(Web document revisions)
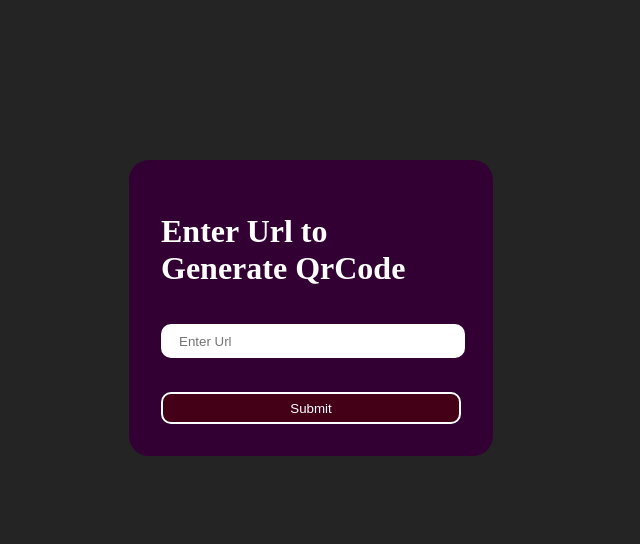
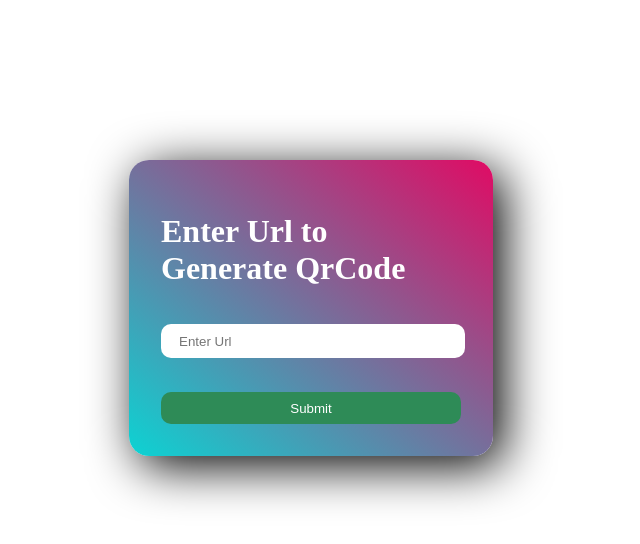
Before and after one commit to sharmagaurav1912/QrCode-Generator, a plain HTML site: page index.html in a window 1280 px wide. Shown: the whole page, without its empty margins (329-969 px from the left). Drawn offline with Linux system fonts and the light colour scheme.

Commit message:
Update style.css
//update ui and deployed at github pages

```diff
--- a/style.css
+++ b/style.css
@@ -1,7 +1,3 @@
-body{
-    background-color: rgb(36, 36, 36);
-}
-
 .container{
     width: 100%;
     height: 600px;
@@ -16,7 +12,9 @@ body{
     max-height: auto;
     border-radius: 20px;
     padding: 2rem 2rem;
-    background-color: rgb(51, 0, 51);
+    background: linear-gradient(to top right, rgb(12, 211, 211), #e00b64);
+    box-shadow: 10px 10px 50px black;
+
 }
 
 h1{
@@ -45,8 +43,8 @@ input:focus{
 button{
     width: 100%;
     height: 2rem;
-    background-color: rgb(68, 0, 23);
+    background-color: seagreen;
     color: white;
-    border: 2px solid white;
     border-radius: 10px;
+    border: none;
 }
```
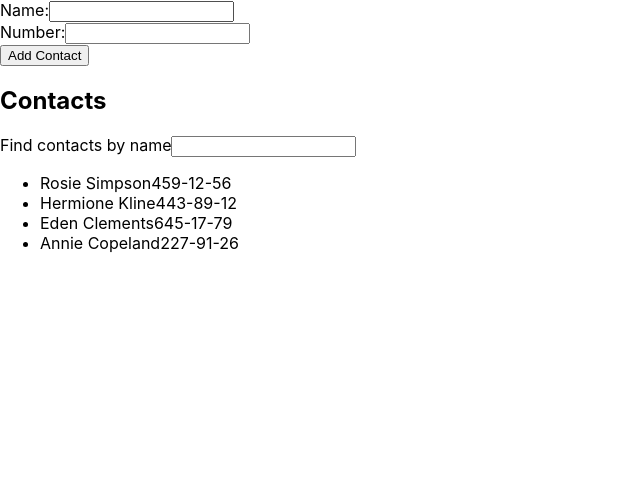
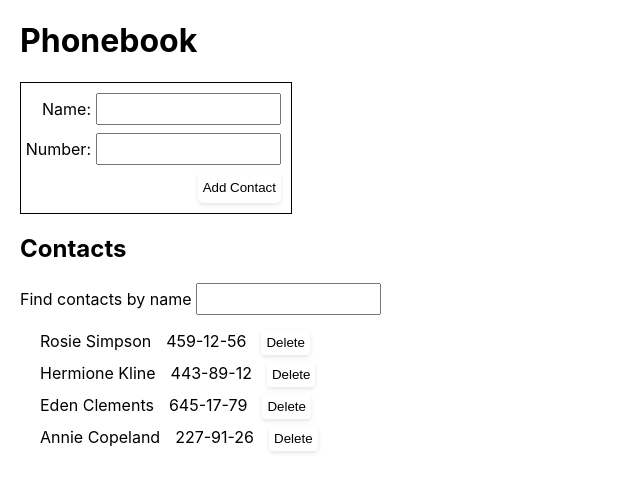
Before and after one commit to OlegSyrovatko/goit-react-hw-02-phonebook, a React (Create React App) app: page / in a window 1280 px wide. Shown: the top 492 px of the page, without its empty margins (0-640 px from the left). Built offline with nearby package versions, Linux system fonts and the light colour scheme.

Commit message:
styled elements

```diff
--- a/package.json
+++ b/package.json
@@ -4,6 +4,7 @@
   "private": true,
   "homepage": "https://OlegSyrovatko.github.io/goit-react-hw-02-phonebook/",
   "dependencies": {
+    "@emotion/styled": "^11.10.6",
     "@testing-library/jest-dom": "^5.16.3",
     "@testing-library/react": "^12.1.4",
     "@testing-library/user-event": "^13.5.0",
--- a/src/components/App.jsx
+++ b/src/components/App.jsx
@@ -3,6 +3,7 @@ import { nanoid } from 'nanoid';
 import ContactList from 'components/ContactList';
 import Filter from 'components/Filter';
 import ContactForm from 'components/ContactForm';
+import { Book } from './App.styled';
 
 export class App extends Component {
   state = {
@@ -39,13 +40,17 @@ export class App extends Component {
       contact.name.toLowerCase().includes(lowerFilter)
     );
   };
-  onDeleteContact = () => {};
+  onDeleteContact = id => {
+    this.setState({
+      contacts: this.state.contacts.filter(contact => contact.id !== id),
+    });
+  };
 
   render() {
     const { filter } = this.state;
     const visibleContacts = this.filterContacts();
     return (
-      <>
+      <Book>
         <ContactForm onSubmit={this.addContact} />
         {this.state.contacts.length > 0 && (
           <>
@@ -55,9 +60,9 @@ export class App extends Component {
         )}
         <ContactList
           contacts={visibleContacts}
-          onDelete={this.onDeleteContact}
+          onDeleteContact={this.onDeleteContact}
         />
-      </>
+      </Book>
     );
   }
 }
--- /dev/null
+++ b/src/components/App.styled.jsx
@@ -0,0 +1,6 @@
+import styled from '@emotion/styled';
+
+export const Book = styled.div`
+  margin-top: 20px;
+  margin-left: 20px;
+`;
--- a/src/components/ContactForm/ContactForm.jsx
+++ b/src/components/ContactForm/ContactForm.jsx
@@ -1,4 +1,10 @@
 import React, { Component } from 'react';
+import { Button, Form, Label } from './ContactForm.styled';
+
+const initialValues = {
+  name: '',
+  number: '',
+};
 
 class ContactForm extends Component {
   state = {
@@ -21,9 +27,11 @@ class ContactForm extends Component {
   render() {
     const { name, number } = this.state;
     return (
-      <form onSubmit={this.handleSubmit}>
-        <label>
-          Name:
+      <>
+        <h1>Phonebook</h1>
+        <Form onSubmit={this.handleSubmit}>
+          <Label htmlFor="name">
+            <p>Name:</p>
             <input
               type="text"
               name="name"
@@ -31,10 +39,10 @@ class ContactForm extends Component {
               onChange={this.handleChange}
               required
             />
-        </label>
+          </Label>
           <br />
-        <label>
-          Number:
+          <Label htmlFor="number">
+            <p>Number:</p>
             <input
               type="tel"
               name="number"
@@ -43,10 +51,11 @@ class ContactForm extends Component {
               onChange={this.handleChange}
               required
             />
-        </label>
+          </Label>
           <br />
-        <button type="submit">Add Contact</button>
-      </form>
+          <Button type="submit">Add Contact</Button>
+        </Form>
+      </>
     );
   }
 }
--- /dev/null
+++ b/src/components/ContactForm/ContactForm.styled.jsx
@@ -0,0 +1,35 @@
+import styled from '@emotion/styled';
+
+export const Form = styled.form`
+  width: 250px;
+  align-items: flex-end;
+  border: solid 1px black;
+  display: flex;
+  flex-direction: column;
+  gap: 0px;
+  padding: 10px;
+  line-height: 0.5;
+`;
+
+export const Label = styled.label`
+  display: flex;
+  gap: 5px;
+  line-height: 0;
+`;
+
+export const Button = styled.button`
+  background-color: #fff;
+  color: #000;
+  padding: 2px 5px 2px 5px;
+  height: 30px;
+  border-radius: 5px;
+  border: none;
+  cursor: pointer;
+  box-shadow: 0 2px 4px rgba(0, 0, 0, 0.1);
+  transition: background-color 0.2s ease-in-out;
+
+  &:hover {
+    background-color: #000;
+    color: #fff;
+  }
+`;
--- a/src/components/ContactList/ContactList.jsx
+++ b/src/components/ContactList/ContactList.jsx
@@ -1,21 +1,19 @@
 import React from 'react';
 
+import { Ul, Li, P, Button } from './ContactList.styled';
+
 const ContactList = ({ contacts, onDeleteContact }) => (
-  <ul>
+  <Ul>
     {contacts.map(({ id, name, number }) => (
-      <li key={id}>
-        {name}
-        {number}
-      </li>
+      <Li key={id}>
+        <P>{name}</P>
+        <P>{number}</P>
+        <Button type="button" onClick={() => onDeleteContact(id)}>
+          Delete
+        </Button>
+      </Li>
     ))}
-  </ul>
+  </Ul>
 );
 
 export default ContactList;
-
-//   <Button
-//     key={option}
-//     type="button"
-//     onClick={() => onLeaveFeedback(option)}
-//     >
-//     </Button>
--- /dev/null
+++ b/src/components/ContactList/ContactList.styled.jsx
@@ -0,0 +1,36 @@
+import styled from '@emotion/styled';
+
+export const Ul = styled.div`
+  display: flex;
+  flex-direction: column;
+  gap: 0px;
+  margin-left: 20px;
+  margin-top: 10px;
+`;
+
+export const Li = styled.div`
+  display: flex;
+  gap: 15px;
+  align-items: baseline;
+`;
+
+export const P = styled.p`
+  line-height: 0;
+`;
+
+export const Button = styled.button`
+  background-color: #fff;
+  color: #000;
+  padding: 2px 5px 2px 5px;
+  height: 25px;
+  border-radius: 4px;
+  border: none;
+  cursor: pointer;
+  box-shadow: 0 2px 4px rgba(0, 0, 0, 0.1);
+  transition: background-color 0.2s ease-in-out;
+
+  &:hover {
+    background-color: #000;
+    color: #fff;
+  }
+`;
--- a/src/components/Filter/Filter.jsx
+++ b/src/components/Filter/Filter.jsx
@@ -1,4 +1,5 @@
 import React, { Component } from 'react';
+import { Find } from './Filter.styled';
 
 class Filter extends Component {
   state = {
@@ -14,15 +15,15 @@ class Filter extends Component {
   render() {
     const { filter } = this.state;
     return (
-      <>
-        Find contacts by name
+      <Find>
+        <p>Find contacts by name</p>
         <input
           type="text"
           name="filter"
           value={filter}
           onChange={this.handleChange}
         />
-      </>
+      </Find>
     );
   }
 }
--- /dev/null
+++ b/src/components/Filter/Filter.styled.jsx
@@ -0,0 +1,7 @@
+import styled from '@emotion/styled';
+
+export const Find = styled.div`
+  display: flex;
+  gap: 5px;
+  line-height: 0;
+`;
```
Also changed, not shown: 1 other file (tests, documents, lock files or other folders). Lines whose indentation alone changed are shown as unchanged.
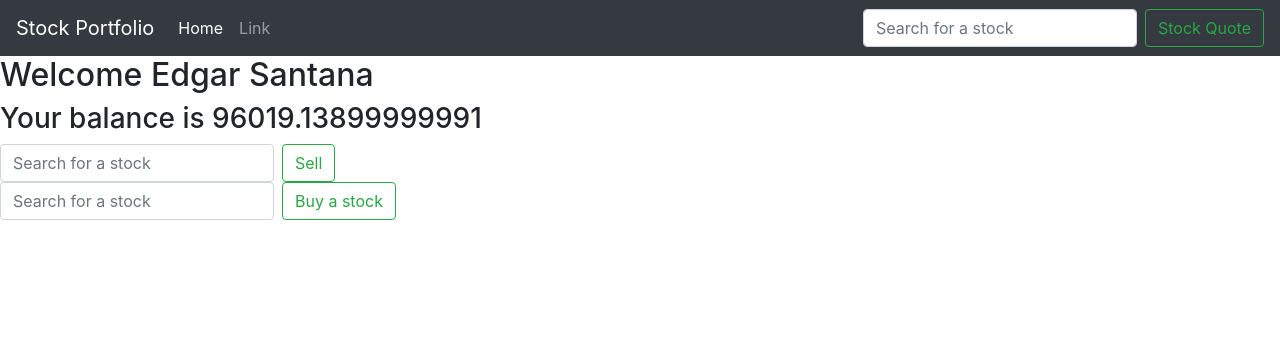
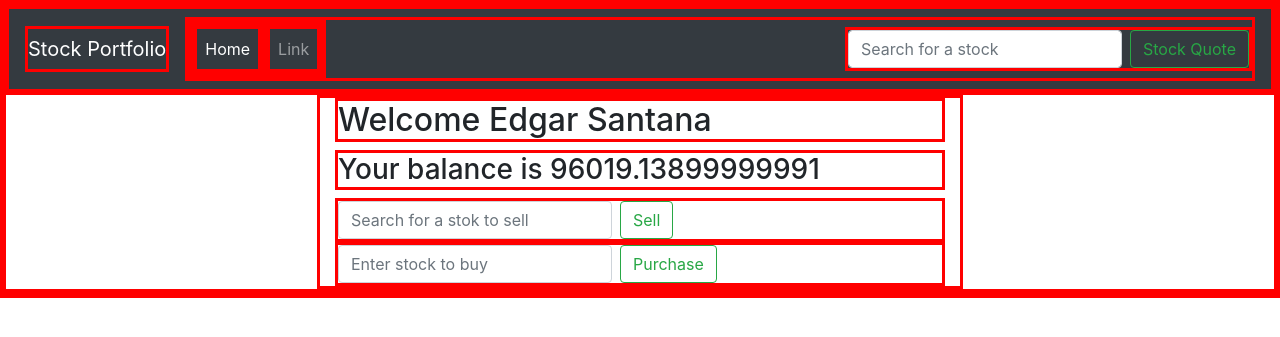
Before and after one commit to edgars61/stock-trader-app, a Django app: page / in a window 1280 px wide. Shown: the top 337 px of the page. Run offline with Django 3.2, Linux system fonts and the light colour scheme; data comes from the database, SQL or seed files in the repository; both versions use the stored data as it was after the commit; some libraries are stand-ins or nearby versions.

Commit message:
updated layout for graph and info screen

```diff
--- a/trading/templates/base.html
+++ b/trading/templates/base.html
@@ -2,18 +2,23 @@
 <!doctype html>
 <html lang="en">
   <style>
-      img{
-          margin: auto;
-          height: 100%;
-          width: 100%;
-      }
+
+
+     *{
+       border-style:solid;
+       border-color: red;
+     }
+
       @media only screen and (max-width: 600px) {
           img {
             height: 100%;
             width: 100%;
   }
 }
-
+img{
+  height: 50em;
+  width: 100%;
+}
 
   </style>
   <head>
--- a/trading/templates/home.html
+++ b/trading/templates/home.html
@@ -1,6 +1,7 @@
 {% extends 'base.html' %}
 {% block content %}
-
+<div class="row">
+<div class ="container-fluid col-xl-6">
 {% for item in userinformation %}
 <h2>Welcome {{item.name}}</h2>
 <h3>Your balance is {{item.balance}}</h3>
@@ -8,23 +9,27 @@
 
 <form action= {% url 'home' %} class="form-inline my-2 my-lg-0" method = "POST">
     {% csrf_token %}
-    <input class="form-control mr-sm-2" type="search" placeholder="Search for a stock" aria-label="Search" name="ticker">
+    <input class="form-control mr-sm-2" type="search" placeholder="Search for a stok to sell" aria-label="Search" name="ticker">
     <button class="btn btn-outline-success my-2 my-sm-0" type="submit" name="sell">Sell</button>
 </form>
 <form action= {% url 'home' %} class="form-inline my-2 my-lg-0" method = "POST">
     {% csrf_token %}
-    <input class="form-control mr-sm-2" type="search" placeholder="Search for a stock" aria-label="Search" name="ticker">
-    <button class="btn btn-outline-success my-2 my-sm-0" type="submit" name="buy">Buy a stock</button>
+    <input class="form-control mr-sm-2" type="search" placeholder="Enter stock to buy" aria-label="Search" name="ticker">
+    <button class="btn btn-outline-success my-2 my-sm-0" type="submit" name="buy">Purchase</button>
 </form>
-
-
+</div>
 
 {% if status %}
     {% if status == 'ok' %}
         {% load static %}
+        <div class ="container-fluid col-xl-6 col-lg-6">
 
-        <img src="{% static "trading/foo.png" %}" alt="My image"/>
+            <div class="row">
+                {% load static %}
+            <img class src="{% static "trading/foo.png" %}" alt="My image"/>
 
+        </div>
+        </div>
     {% endif %}
     {% if status == 'ok_purch' %}
         <h3>{{extracted.companyName}} stock succesfuly purchased</h3>
@@ -38,6 +43,12 @@
 {% endif %}
 
 
+</div>
+
+
+
+
+
 
 
 
```
Also changed, not shown: db.sqlite3, trading/static/trading/foo.png.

[Task prompt]: Copy every line from the records that holds the string "static".

[Result]:
         {% load static %}
-        <img src="{% static "trading/foo.png" %}" alt="My image"/>
+                {% load static %}
+            <img class src="{% static "trading/foo.png" %}" alt="My image"/>
Also changed, not shown: db.sqlite3, trading/static/trading/foo.png.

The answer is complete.